Data to examine section start
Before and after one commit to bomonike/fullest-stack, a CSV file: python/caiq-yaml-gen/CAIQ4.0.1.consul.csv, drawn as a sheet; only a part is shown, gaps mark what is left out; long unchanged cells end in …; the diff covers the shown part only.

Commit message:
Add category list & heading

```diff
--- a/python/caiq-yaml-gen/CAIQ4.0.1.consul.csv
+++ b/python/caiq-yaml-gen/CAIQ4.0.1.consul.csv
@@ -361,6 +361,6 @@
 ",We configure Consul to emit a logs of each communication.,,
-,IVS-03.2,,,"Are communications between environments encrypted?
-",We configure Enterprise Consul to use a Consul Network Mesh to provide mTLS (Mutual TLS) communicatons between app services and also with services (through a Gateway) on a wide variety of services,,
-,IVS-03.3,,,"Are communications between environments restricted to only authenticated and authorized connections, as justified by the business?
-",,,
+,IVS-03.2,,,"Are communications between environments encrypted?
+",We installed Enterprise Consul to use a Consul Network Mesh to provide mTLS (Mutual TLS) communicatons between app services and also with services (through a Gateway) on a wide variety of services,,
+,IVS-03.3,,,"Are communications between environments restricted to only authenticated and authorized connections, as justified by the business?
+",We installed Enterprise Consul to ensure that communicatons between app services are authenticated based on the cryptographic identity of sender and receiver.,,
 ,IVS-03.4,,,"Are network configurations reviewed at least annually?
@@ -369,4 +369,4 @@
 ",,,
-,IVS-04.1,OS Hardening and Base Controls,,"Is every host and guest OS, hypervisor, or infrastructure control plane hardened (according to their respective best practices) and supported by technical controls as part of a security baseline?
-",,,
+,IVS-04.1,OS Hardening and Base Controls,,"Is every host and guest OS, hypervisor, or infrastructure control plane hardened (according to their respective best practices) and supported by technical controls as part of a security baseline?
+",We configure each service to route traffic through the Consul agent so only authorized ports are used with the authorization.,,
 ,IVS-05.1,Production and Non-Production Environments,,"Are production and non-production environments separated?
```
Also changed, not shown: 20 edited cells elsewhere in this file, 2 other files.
Data to examine section end
_What is expected_
Output all records verbatim.

_Exercise response_
Before and after one commit to bomonike/fullest-stack, a CSV file: python/caiq-yaml-gen/CAIQ4.0.1.consul.csv, drawn as a sheet; only a part is shown, gaps mark what is left out; long unchanged cells end in …; the diff covers the shown part only.

Commit message:
Add category list & heading

```diff
--- a/python/caiq-yaml-gen/CAIQ4.0.1.consul.csv
+++ b/python/caiq-yaml-gen/CAIQ4.0.1.consul.csv
@@ -361,6 +361,6 @@
 ",We configure Consul to emit a logs of each communication.,,
-,IVS-03.2,,,"Are communications between environments encrypted?
-",We configure Enterprise Consul to use a Consul Network Mesh to provide mTLS (Mutual TLS) communicatons between app services and also with services (through a Gateway) on a wide variety of services,,
-,IVS-03.3,,,"Are communications between environments restricted to only authenticated and authorized connections, as justified by the business?
-",,,
+,IVS-03.2,,,"Are communications between environments encrypted?
+",We installed Enterprise Consul to use a Consul Network Mesh to provide mTLS (Mutual TLS) communicatons between app services and also with services (through a Gateway) on a wide variety of services,,
+,IVS-03.3,,,"Are communications between environments restricted to only authenticated and authorized connections, as justified by the business?
+",We installed Enterprise Consul to ensure that communicatons between app services are authenticated based on the cryptographic identity of sender and receiver.,,
 ,IVS-03.4,,,"Are network configurations reviewed at least annually?
@@ -369,4 +369,4 @@
 ",,,
-,IVS-04.1,OS Hardening and Base Controls,,"Is every host and guest OS, hypervisor, or infrastructure control plane hardened (according to their respective best practices) and supported by technical controls as part of a security baseline?
-",,,
+,IVS-04.1,OS Hardening and Base Controls,,"Is every host and guest OS, hypervisor, or infrastructure control plane hardened (according to their respective best practices) and supported by technical controls as part of a security baseline?
+",We configure each service to route traffic through the Consul agent so only authorized ports are used with the authorization.,,
 ,IVS-05.1,Production and Non-Production Environments,,"Are production and non-production environments separated?
```
Also changed, not shown: 20 edited cells elsewhere in this file, 2 other files.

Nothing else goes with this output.